The application of semi-infinite pile theory to the behaviour of driven piles has been studied since Parola (1970). Most of the effort, however, has been concentrated on piles which do not require a cushion between the pile head and the pile driving accessory, such as steel piles. Concrete piles, on the other hand, are generally driven with this additional cushion. In this paper the same type of semi-infinite type of analysis is applied to this problem. Both the case of a rigid pile head and a pile head which responds without reflection from the pile are studied using both closed-form and numerical solutions. Two case histories are included which illustrate the application of the method, along with parametric studies of both pile head conditions.

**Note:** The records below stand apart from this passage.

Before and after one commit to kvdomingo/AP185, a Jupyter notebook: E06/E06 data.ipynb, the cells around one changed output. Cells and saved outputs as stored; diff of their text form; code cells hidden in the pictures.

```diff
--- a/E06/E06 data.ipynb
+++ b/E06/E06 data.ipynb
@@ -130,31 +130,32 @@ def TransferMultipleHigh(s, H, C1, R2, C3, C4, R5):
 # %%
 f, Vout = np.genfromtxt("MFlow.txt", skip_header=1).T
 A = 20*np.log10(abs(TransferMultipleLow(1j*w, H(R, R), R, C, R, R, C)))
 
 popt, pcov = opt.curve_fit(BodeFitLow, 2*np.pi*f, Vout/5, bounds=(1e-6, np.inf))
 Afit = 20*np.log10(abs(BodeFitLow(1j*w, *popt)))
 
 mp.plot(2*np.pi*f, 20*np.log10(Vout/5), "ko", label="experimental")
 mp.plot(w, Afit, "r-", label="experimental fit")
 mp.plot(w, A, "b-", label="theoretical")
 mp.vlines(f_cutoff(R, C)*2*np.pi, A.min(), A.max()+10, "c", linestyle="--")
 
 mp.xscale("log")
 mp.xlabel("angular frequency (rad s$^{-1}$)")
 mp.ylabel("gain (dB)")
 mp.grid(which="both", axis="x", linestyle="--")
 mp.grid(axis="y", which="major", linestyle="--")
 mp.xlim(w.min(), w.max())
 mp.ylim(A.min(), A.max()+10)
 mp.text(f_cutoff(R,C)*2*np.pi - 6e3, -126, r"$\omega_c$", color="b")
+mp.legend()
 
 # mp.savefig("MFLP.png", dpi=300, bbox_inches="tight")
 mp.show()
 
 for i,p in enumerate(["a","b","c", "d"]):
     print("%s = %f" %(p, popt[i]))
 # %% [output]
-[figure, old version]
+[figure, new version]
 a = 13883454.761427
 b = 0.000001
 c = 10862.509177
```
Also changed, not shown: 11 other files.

This is a new paper to update and expand on part of the first technical paper presented by a Vulcan employee: the paper “A Proposal for a Simplified Model for the Determination of Dynamic Loads and Stresses During Pile Driving,” originally presented at the 1987 Offshore Technology Conference. The abstract is here: Warrington (1987) was […]
While looking through some files, I found these from the original STADYN project, from the comparison case with GRLWEAP. I’m passing these along to give you an idea of the graphical output of this program. My thanks to Jonathan Tremmier of Pile Hammer Equipment for allowing me to use this copy of GRLWEAP.
For the last of the “Pile Buck Ads,” a photo of the Vulcan 530 hammer is featured in offshore stub-type leaders. The 530, introduced in 1978 for driving pipe piles offshore in the Gulf of Mexico, was and is used in a wide variety of pile driving projects. In this case it’s shown to be driving concrete cylinder piles, which have become common on larger bridge projects in the last quarter century.